September 23, 2010
By the ZippyCart Shopping Cart Reviews Content Team
What is the third most popular place Americans log onto the Internet? The answer is Starbucks, and it’s third only to home and office. While Starbucks is mainly a brick and mortar company (that can be found on almost every street corner or strip mall across America), chairman and CEO Howard Schultz recently credited Starbucks logging online, for saving the company from its downward turn in 2008.
Founded in 1971, Starbucks quickly became a household name in coffee-driven city, Seattle. By the early 90′s, Starbucks was opening a new store for every day of the year. As Starbucks continued to evolve with ventures like Hear Music, menu expansions, a partnership with Apple, and more, it began to lose part of its core “soul” as Schultz put it, which took the focus away from coffee and made it easier for other companies to provide Starbucks with some worthy competition. This, combined with a rocky economy and $3.00 latte’s, led to the company’s first loss in sales and traffic around 2008, just a few years after their first store closures in 2005. Now, just a few years later, Starbucks is back on top, and Howard Schultz stated at Tuesday’s nights entertainment industry conference, The Grill, that he owes it all to Facebook, Twitter, and social honesty.
Everything began with the launch of MyStarbucksIdea.com in 2008, which provides an online forum for customers to share ideas, ask questions, and wage complaints. As of 10am yesterday, there have been 96,878 ideas shared on this site, which are grouped into 3 major categories: Product Ideas, Experience Ideas, and Involvement Ideas (community giving, social outreach, etc). This site has allowed millions of customers to comment on ideas, share insight, and vote on what ideas should be implemented. Starbucks also maintains accountability by providing a list of ideas that have been implemented thanks to the site.
Beyond MyStarbucksIdea.com, Starbucks also provides their customers with other forums to get in touch and share their stories, concerns, and more. The Starbucks Twitter account has over 1 million followers, their YouTube subscribers are close to 10,000, and their Facebook account is the largest out there, with 13 million fans. While Starbucks does have a leg up when it comes to getting fans and followers, there is still much to be learned from their strategy. For instance, they do not use these accounts to push deals or drive sales, they instead use them to build relationships, which is what true social media is made for. Rather than having PR companies run these social media accounts, Starbucks lets current employees explain the true Starbucks experience. Their Twitter account, for instance, was started by a 28 year old ex-barista who had moved into IT at the company. By doing this, they have been able to squash false rumors before they got out of hand, publicly deal with complaints (which earns them trust and recognition), and provide quick updates regarding big changes, like their new addition of free Wi-fi without the need of a gift card.

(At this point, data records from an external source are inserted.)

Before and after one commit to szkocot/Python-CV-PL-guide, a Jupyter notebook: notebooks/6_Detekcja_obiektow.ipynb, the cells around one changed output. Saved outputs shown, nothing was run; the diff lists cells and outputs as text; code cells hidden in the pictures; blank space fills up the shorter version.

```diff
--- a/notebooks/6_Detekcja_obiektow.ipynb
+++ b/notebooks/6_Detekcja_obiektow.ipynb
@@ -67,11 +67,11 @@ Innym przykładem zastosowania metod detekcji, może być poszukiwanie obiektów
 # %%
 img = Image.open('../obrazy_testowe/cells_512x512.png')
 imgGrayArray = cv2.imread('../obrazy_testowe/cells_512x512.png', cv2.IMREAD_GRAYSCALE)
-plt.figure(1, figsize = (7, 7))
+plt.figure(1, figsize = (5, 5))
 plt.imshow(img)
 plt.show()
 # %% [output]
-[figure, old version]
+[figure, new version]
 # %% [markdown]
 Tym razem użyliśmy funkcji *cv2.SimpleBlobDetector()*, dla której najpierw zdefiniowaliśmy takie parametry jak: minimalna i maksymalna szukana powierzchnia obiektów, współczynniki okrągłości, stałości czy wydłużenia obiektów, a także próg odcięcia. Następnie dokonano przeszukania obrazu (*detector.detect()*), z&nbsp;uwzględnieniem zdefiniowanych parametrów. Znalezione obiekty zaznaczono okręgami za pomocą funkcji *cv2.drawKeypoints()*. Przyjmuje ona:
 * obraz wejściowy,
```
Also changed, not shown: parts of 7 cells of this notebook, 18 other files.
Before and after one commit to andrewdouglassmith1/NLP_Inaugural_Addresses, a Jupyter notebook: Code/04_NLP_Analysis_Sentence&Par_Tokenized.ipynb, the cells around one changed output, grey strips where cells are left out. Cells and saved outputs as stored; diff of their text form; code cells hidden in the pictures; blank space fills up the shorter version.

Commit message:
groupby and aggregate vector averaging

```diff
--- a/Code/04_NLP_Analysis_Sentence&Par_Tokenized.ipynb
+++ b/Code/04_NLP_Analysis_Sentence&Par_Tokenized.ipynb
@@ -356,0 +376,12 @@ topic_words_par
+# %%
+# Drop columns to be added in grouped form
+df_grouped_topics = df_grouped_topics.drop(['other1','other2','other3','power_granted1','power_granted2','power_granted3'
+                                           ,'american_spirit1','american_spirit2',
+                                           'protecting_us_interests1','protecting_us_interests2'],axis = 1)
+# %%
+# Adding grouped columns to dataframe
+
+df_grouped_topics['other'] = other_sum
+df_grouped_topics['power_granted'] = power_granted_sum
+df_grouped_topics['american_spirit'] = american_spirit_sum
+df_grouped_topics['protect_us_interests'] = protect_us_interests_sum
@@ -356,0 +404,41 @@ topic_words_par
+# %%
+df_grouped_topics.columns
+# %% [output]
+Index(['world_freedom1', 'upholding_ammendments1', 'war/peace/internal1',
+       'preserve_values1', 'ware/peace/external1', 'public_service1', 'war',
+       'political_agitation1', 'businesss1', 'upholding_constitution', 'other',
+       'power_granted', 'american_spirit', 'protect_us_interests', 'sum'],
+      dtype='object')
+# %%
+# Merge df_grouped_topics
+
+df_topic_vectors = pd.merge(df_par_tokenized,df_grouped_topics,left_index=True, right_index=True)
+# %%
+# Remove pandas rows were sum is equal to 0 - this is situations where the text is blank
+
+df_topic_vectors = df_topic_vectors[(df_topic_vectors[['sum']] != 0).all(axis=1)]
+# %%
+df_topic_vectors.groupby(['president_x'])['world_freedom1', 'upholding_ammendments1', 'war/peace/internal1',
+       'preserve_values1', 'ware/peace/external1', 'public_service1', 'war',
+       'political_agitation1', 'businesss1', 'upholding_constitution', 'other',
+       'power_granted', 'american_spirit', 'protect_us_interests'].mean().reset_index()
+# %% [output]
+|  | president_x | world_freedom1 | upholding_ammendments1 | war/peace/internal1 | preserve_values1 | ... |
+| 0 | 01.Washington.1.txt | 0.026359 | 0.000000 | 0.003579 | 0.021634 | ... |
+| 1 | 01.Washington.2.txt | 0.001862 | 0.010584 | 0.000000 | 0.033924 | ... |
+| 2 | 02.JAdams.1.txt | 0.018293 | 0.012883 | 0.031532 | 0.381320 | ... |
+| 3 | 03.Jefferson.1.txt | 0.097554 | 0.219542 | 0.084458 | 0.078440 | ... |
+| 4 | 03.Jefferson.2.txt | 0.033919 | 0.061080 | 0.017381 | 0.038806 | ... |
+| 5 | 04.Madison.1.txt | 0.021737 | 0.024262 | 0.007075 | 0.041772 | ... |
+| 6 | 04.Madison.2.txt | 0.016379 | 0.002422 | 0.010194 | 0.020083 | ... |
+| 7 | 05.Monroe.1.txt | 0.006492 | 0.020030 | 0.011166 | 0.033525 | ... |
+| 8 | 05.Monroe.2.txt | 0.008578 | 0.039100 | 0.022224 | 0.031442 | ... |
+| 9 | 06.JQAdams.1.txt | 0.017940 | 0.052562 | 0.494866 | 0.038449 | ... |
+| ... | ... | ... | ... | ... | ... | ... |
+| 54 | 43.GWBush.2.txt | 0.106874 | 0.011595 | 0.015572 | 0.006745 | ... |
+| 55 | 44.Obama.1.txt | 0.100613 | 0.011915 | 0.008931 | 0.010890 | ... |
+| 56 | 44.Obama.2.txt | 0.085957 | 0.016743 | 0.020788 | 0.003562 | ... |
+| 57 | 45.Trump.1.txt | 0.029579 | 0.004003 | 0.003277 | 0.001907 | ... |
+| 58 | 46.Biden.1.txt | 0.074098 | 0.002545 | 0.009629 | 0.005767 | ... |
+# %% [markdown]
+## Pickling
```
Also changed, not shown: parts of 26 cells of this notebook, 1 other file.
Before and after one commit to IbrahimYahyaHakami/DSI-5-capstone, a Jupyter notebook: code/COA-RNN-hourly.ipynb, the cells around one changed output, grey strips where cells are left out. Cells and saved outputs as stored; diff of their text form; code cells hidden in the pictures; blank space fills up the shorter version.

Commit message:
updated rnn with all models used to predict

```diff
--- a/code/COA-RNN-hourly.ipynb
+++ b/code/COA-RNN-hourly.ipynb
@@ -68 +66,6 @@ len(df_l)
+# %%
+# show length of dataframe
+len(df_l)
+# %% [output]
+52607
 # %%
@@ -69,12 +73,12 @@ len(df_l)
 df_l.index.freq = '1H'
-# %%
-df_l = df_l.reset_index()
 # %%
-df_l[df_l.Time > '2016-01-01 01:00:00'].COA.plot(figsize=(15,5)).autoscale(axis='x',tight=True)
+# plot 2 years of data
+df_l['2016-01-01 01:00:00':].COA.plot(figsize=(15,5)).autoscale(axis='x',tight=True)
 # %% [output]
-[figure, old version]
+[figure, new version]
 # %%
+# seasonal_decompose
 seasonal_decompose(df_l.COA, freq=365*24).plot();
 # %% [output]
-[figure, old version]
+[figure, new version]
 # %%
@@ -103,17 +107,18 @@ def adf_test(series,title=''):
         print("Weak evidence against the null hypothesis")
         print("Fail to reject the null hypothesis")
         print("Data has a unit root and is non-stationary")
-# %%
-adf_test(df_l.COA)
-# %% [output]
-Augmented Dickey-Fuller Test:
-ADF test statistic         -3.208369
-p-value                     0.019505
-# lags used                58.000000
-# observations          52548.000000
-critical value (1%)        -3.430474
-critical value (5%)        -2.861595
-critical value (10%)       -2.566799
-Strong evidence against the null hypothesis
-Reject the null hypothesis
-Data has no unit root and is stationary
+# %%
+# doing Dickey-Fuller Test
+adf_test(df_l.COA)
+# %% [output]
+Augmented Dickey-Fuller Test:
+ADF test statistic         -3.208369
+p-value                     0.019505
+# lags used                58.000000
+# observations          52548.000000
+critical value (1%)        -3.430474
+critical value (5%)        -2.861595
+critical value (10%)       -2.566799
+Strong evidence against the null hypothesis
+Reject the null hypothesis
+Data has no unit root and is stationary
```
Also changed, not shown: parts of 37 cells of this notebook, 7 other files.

By using social media, Starbucks was able to rebuild its brand and earn customer loyalty. Starbucks was also able to better share information about public, social, and local outreach including Rebuilding Together New Orleans, their work with fair trade farmers, Project RED, their Ethos water, and much more.
While smaller brands do not have the same opportunities with regards to number of followers and fans in social media, this doesn’t mean that they won’t see a gain in sales through earning customer loyalty and building a brand in social media. Starbucks just recently began traditional advertising campaigns including print, billboards, and television (and those commercials only air on MTV). As such, they clearly have been able to get by with word of mouth and online advertising for quite some time. They are just one success story, proving that social media is not just a good strategy, but a necessary means to success.